Terall: The strategy that I would have to support is the one that the city council comes up with because there’s not necessarily a fix-all answer. So yes, we do need a new well and another storage tank and from what I understand our sewer treatment is capable of handling the new homes that could be built here. The pipe that gets it there isn’t capable of handling the extra flow so we need to repair the sewer and water before we fix our roads so we don’t have to do it later and tear them all up. It’s something that needs to be discussed among the council and find out what the actual cost is to do this and then prioritize them based on need.
Directed to all: How would you balance the budget if revenue does not materialize from the cannabis industry?
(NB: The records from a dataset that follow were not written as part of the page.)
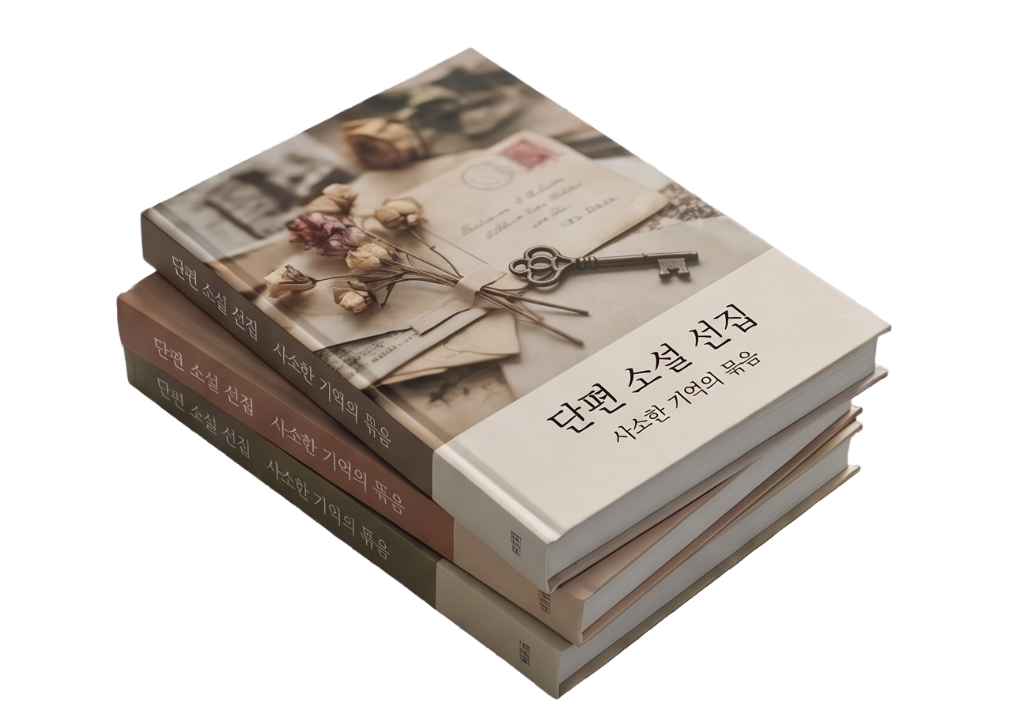
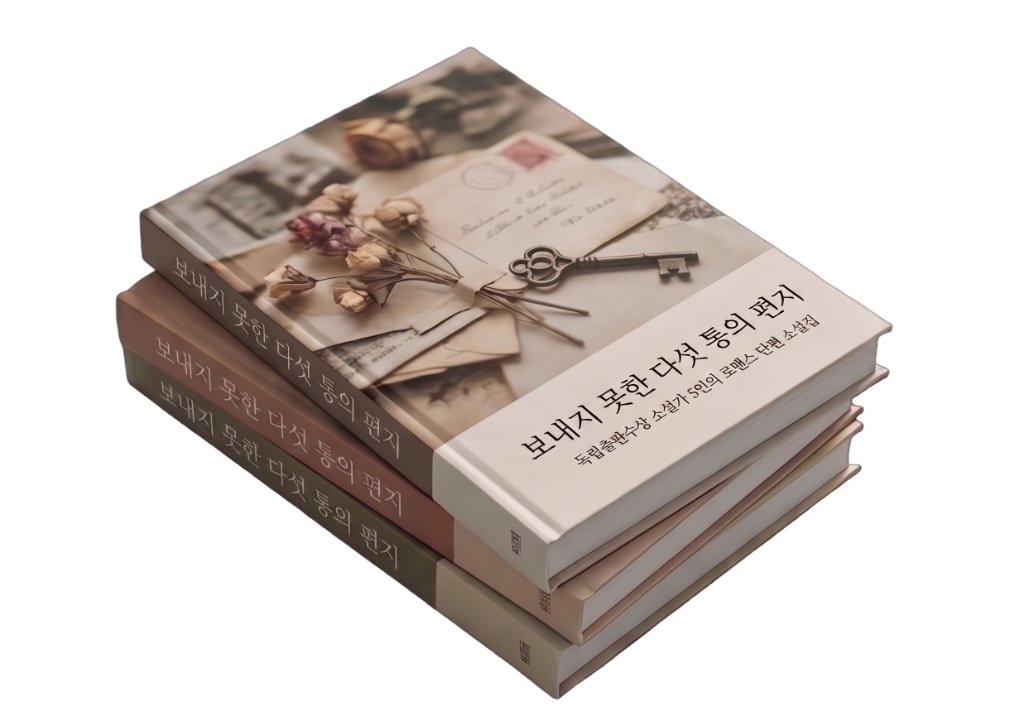
design: apply latest 3rd book transparent asset and format 2nd/3rd descriptions into 2-line layout

diff --git a/src/app/page.tsx b/src/app/page.tsx
@@ -18,7 +18,7 @@ const mockProjects = [
   {
     id: "mock-2",
     title: "한글 타이포그래피의 유산",
-    description: "납활자 인쇄 시절부터 현대 디지털 폰트 디자인까지, 한글 자형의 아름다움과 타이포그래피 유산을 정리한 전문 예술 도서",
+    description: "납활자 인쇄 시절부터 현대 디지털 폰트 디자인까지,\n한글 자형의 아름다움과 타이포그래피 유산을 정리한 전문 예술 도서",
     goal_amount: 5000000,
     current_amount: 1500000,
     deadline: new Date(Date.now() + 19 * 24 * 60 * 60 * 1000).toISOString(),
@@ -29,7 +29,7 @@ const mockProjects = [
   {
     id: "mock-3",
     title: "보내지 못한 다섯 통의 편지",
-    description: "독립출판 수상 소설가 5인이 각자 그려내는 사랑에 대한 기억의 조각을 엮은 로맨스 단편 소설집",
+    description: "독립출판상 수상 소설가 5인이 각자 그려내는\n사랑에 대한 기억의 조각을 엮은 로맨스 단편 소설집",
     goal_amount: 4000000,
     current_amount: 6400000,
     deadline: new Date(Date.now() + 2 * 24 * 60 * 60 * 1000).toISOString(),
@@ -111,18 +111,29 @@ export default async function Home() {
         const percent = Math.min(100, Math.round((project.current_amount / project.goal_amount) * 100))
         const realPercent = Math.round((project.current_amount / project.goal_amount) * 100)
 
-        // 프로젝트 타이틀 및 소개글 동적 변경 적용
+        // 프로젝트 타이틀 동적 적용
         const displayTitle = index === 0 
           ? "서점원들의 밤" 
           : index === 1
           ? "한글 타이포그래피의 유산"
           : "보내지 못한 다섯 통의 편지"
 
-        const displayDescription = index === 0 
-          ? "골목 모퉁이, 밤이 깊어 갈수록 빛나는 동네 책방들의 숨겨진 이야기와 따뜻한 일상을 담은 서점 직원들의 위로와 온기를 건네는 기록" 
-          : index === 1
-          ? "납활자 인쇄 시절부터 현대 디지털 폰트 디자인까지, 한글 자형의 아름다움과 타이포그래피 유산을 정리한 전문 예술 도서"
-          : "독립출판 수상 소설가 5인이 각자 그려내는 사랑에 대한 기억의 조각을 엮은 로맨스 단편 소설집"
+        // 프로젝트 설명 2열 줄바꿈 노드 동적 구성
+        const displayDescriptionNode = index === 0 ? (
+          <>
+            골목 모퉁이, 밤이 깊어 갈수록 빛나는 동네 책방들의 숨겨진 이야기와 따뜻한 일상을 담은 서점 직원들의 위로와 온기를 건네는 기록
+          </>
+        ) : index === 1 ? (
+          <>
+            납활자 인쇄 시절부터 현대 디지털 폰트 디자인까지,<br />
+            한글 자형의 아름다움과 타이포그래피 유산을 정리한 전문 예술 도서
+          </>
+        ) : (
+          <>
+            독립출판상 수상 소설가 5인이 각자 그려내는<br />
+            사랑에 대한 기억의 조각을 엮은 로맨스 단편 소설집
+          </>
+        )
 
         return (
           <div key={project.id} className="w-full flex flex-col">
@@ -148,9 +159,9 @@ export default async function Home() {
                   {displayTitle}
                 </h2>
 
-                {/* 요약 소개글 */}
+                {/* 요약 소개글 (2열 줄바꿈 구성) */}
                 <p className="mx-auto max-w-xl text-sm sm:text-base text-[#1C4025]/70 leading-relaxed font-light">
-                  {displayDescription}
+                  {displayDescriptionNode}
                 </p>
 
                 {/* 펀딩 프로그레스 바 (중앙 매핑) */}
Williams: We really underestimated the marijuana and we are already above that number so I think the staff has done a great job in balancing the budget. As long as we stay in that conservative mode of balancing the budget we won’t have to count on that extra revenue.
Longacre: Right now we are spending about $5 million annually and if the cannabis industry fell out I do think that any budget can be trimmed. Everything could be worked into the right number.
Beard: We have sufficient funds right now and the two major cannabis operations haven’t even started yet. I don’t think we would have a problem. If we do get new businesses started while they’re here then those businesses will generate revenue for the budget in case the cannabis industry does leave. So that would be an even greater reason to let them in and encourage them to invest in other non-cannabis businesses with that 1 percent tax refund.
Terral: We are doing an excellent at this point because they are here. If they were to go under or decide to close up we would have to sit down and reprioritize every project and make sure that we can basically keep the food on the table and the lights on.
The forum ended with candidates’ closing statements, starting with Terral
“I love this town and I want to see nothing but the best for this town and I’m very thankful for the cannabis industry coming in here and giving us the opportunities that we have now to fix our roads and infrastructure. If I’m elected I’m going to do what is right for the city of Needles to keep them on the right track, bring in new businesses and keep the businesses that we have.”
Beard said, “It’s been said by people that live here if we had our own police department we would have people that knew the students at the schools and I know that’s very important for people who have families here. I believe my profession as an attorney for 36 years would serve me well in city council in many ways and I have already served as the proverbial thorn in the side for many years. One city manager where I used to live described me as both passionate and tenacious in my client negotiations and representations in city issues. I do want to say one thing that’s very important to me and that I’m a Christian. I believe in the Trinity: Father, Son, and Holy Ghost and I believe that Jesus is the son of God and he died on the cross for our salvation. My faith is important for me and I’m very strong on the constitution and on our rights in the constitution.
Longacre said, “I’m not getting to politics to make friends since I have a whole city of friends and family but like I said I have two young boys that want to live here. I believe my grandparents came here about 118 years ago and drew the blueprints for this town and I’d like to write the blueprints for the next 20 years for our city. On election day, I’m here to invoke change so vote for me.”
Williams joked, “I’d appreciate your vote because you know we are all up here for the money (city council gets paid $1 a month). Seriously, he continued, “I’ve been working for the city for a long time before I was on the city council. I would just like to keep the city moving forward and work with all the community and make sure that we leave a city for our kids and grandkids to be proud of. So on election day you can vote for anybody, just go vote.”